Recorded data
********************
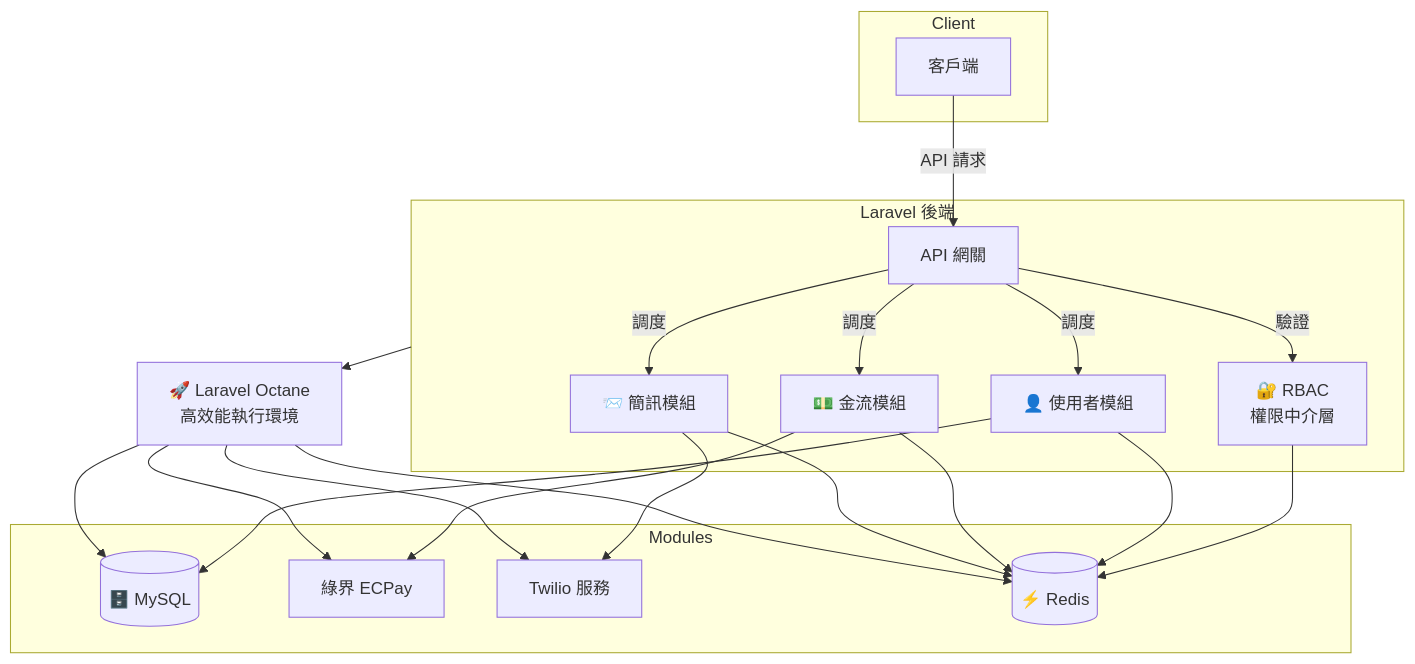
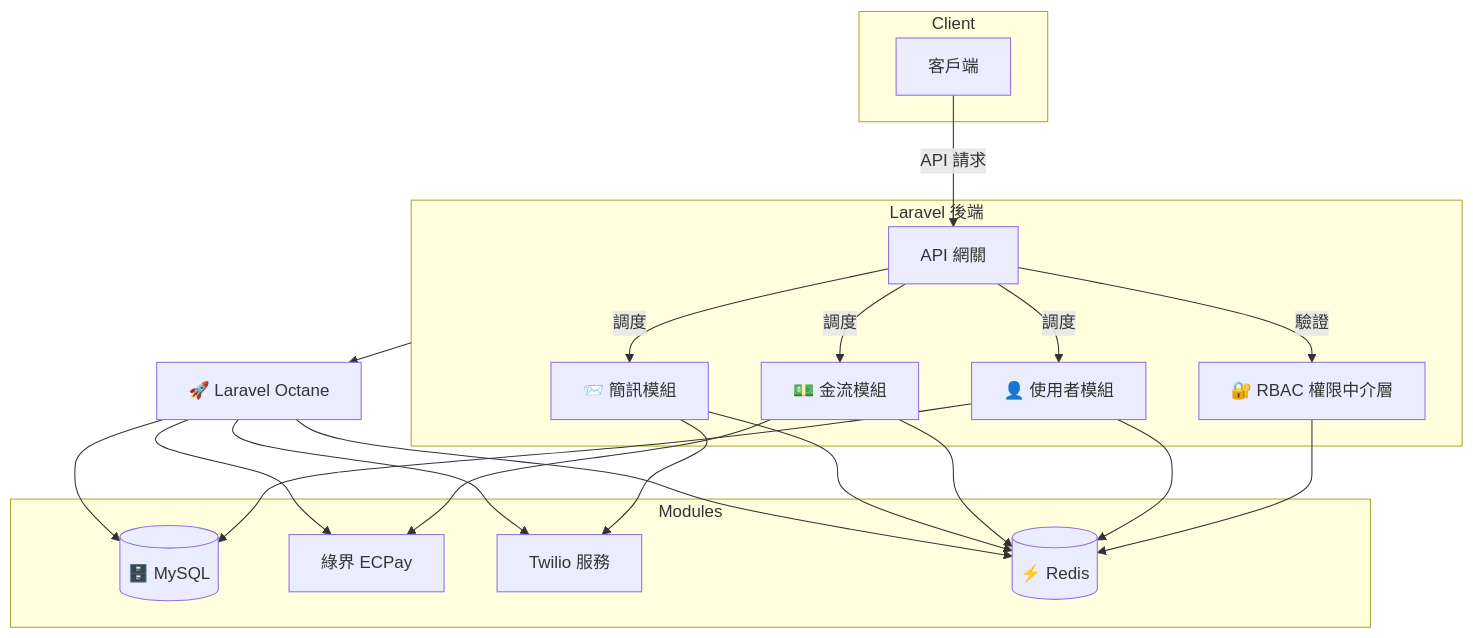
The diagram in README.md (BpsEason/ModuCore), drawn with Mermaid before and after one commit.

````diff
--- a/README.md
+++ b/README.md
@@ -73,32 +73,32 @@
 ```mermaid
 flowchart TD
     subgraph Client
         A[客戶端] 
     end
 
     subgraph Backend["Laravel 後端"]
         B[API 網關]
-        B -->|驗證| AuthZ[🔐 RBAC<br>權限中介層]
+        B -->|驗證| AuthZ[🔐 RBAC 權限中介層]
         B -->|調度| MUser[👤 使用者模組]
         B -->|調度| MPayment[💵 金流模組]
         B -->|調度| MSms[📨 簡訊模組]
     end
 
     subgraph Modules
         MUser --> DB[(🗄️ MySQL)]
         MPayment --> ECPay[綠界 ECPay]
         MSms --> Twilio[Twilio 服務]
         AuthZ --> Redis[(⚡ Redis)]
         MUser --> Redis
         MPayment --> Redis
         MSms --> Redis
     end
 
-    Backend --> Octane[🚀 Laravel Octane<br>高效能執行環境]
+    Backend --> Octane[🚀 Laravel Octane]
     Octane --> DB
     Octane --> Redis
     Octane --> ECPay
     Octane --> Twilio
 
     A -->|API 請求| B
 ```
````
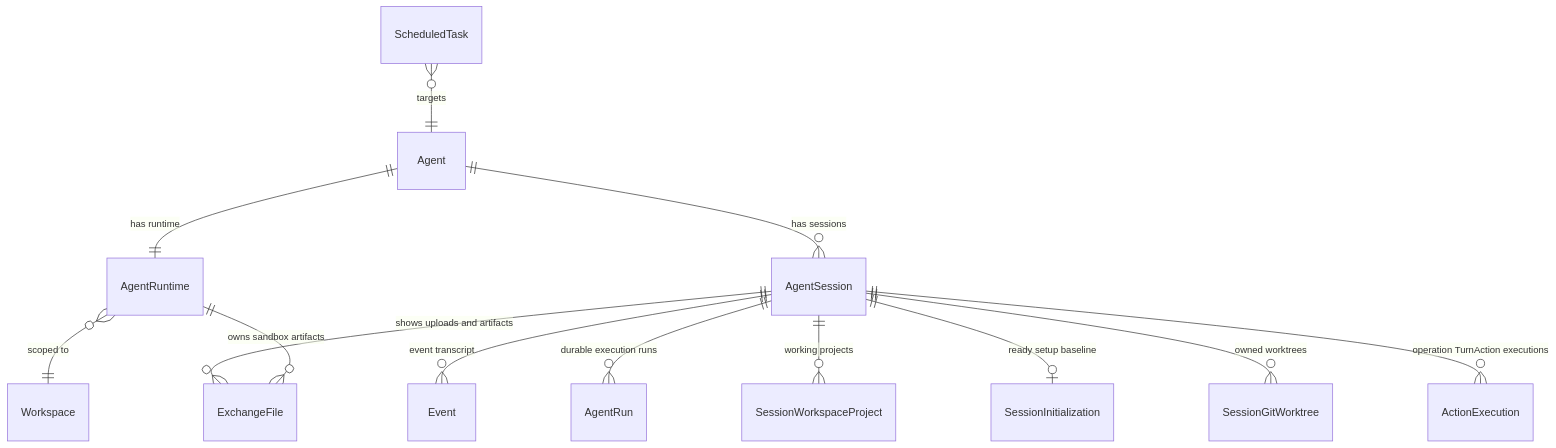
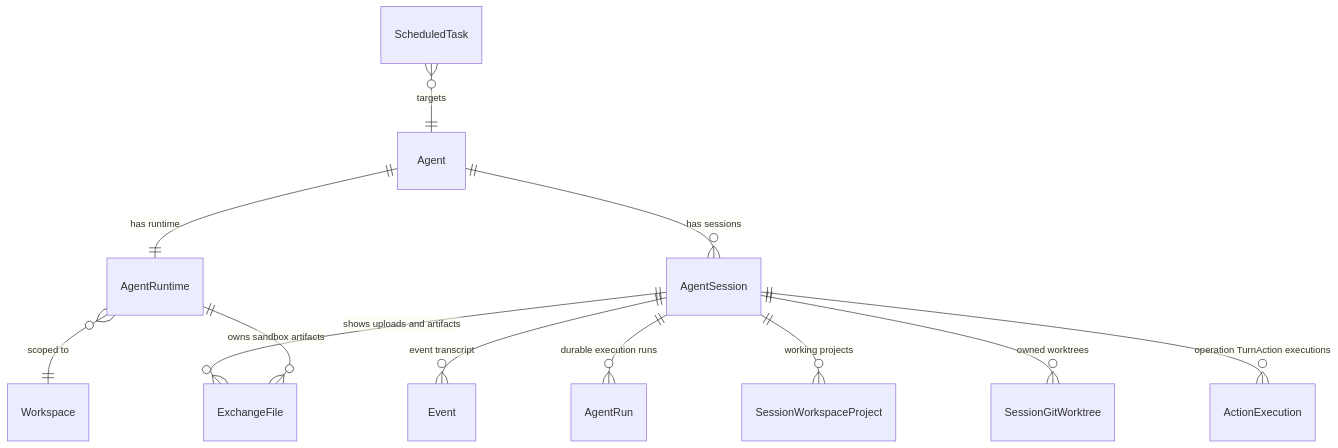
Before and after one commit to azents/azents: the diagram in docs/azents/spec/domain/conversation.md, drawn with Mermaid. The commit also changed other lines of this file and 84 other files, not shown here.

Commit message:
Replace session initialization with action history

````diff
--- a/docs/azents/spec/domain/conversation.md
+++ b/docs/azents/spec/domain/conversation.md
@@ -110,15 +105,14 @@
 ```mermaid
 erDiagram
     Agent ||--|| AgentRuntime : "has runtime"
     Agent ||--o{ AgentSession : "has sessions"
     AgentRuntime }o--|| Workspace : "scoped to"
     AgentSession ||--o{ Event : "event transcript"
     AgentSession ||--o{ AgentRun : "durable execution runs"
     AgentSession ||--o{ ExchangeFile : "shows uploads and artifacts"
     AgentSession ||--o{ SessionWorkspaceProject : "working projects"
-    AgentSession ||--o| SessionInitialization : "ready setup baseline"
     AgentSession ||--o{ SessionGitWorktree : "owned worktrees"
     AgentSession ||--o{ ActionExecution : "operation TurnAction executions"
     AgentRuntime ||--o{ ExchangeFile : "owns sandbox artifacts"
     ScheduledTask }o--|| Agent : "targets"
 ```
````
********************
- YOUR TASK: Return each line of the data that contains the string "docs".

- RESPONSE TO THIS TASK:
Before and after one commit to azents/azents: the diagram in docs/azents/spec/domain/conversation.md, drawn with Mermaid. The commit also changed other lines of this file and 84 other files, not shown here.
--- a/docs/azents/spec/domain/conversation.md
+++ b/docs/azents/spec/domain/conversation.md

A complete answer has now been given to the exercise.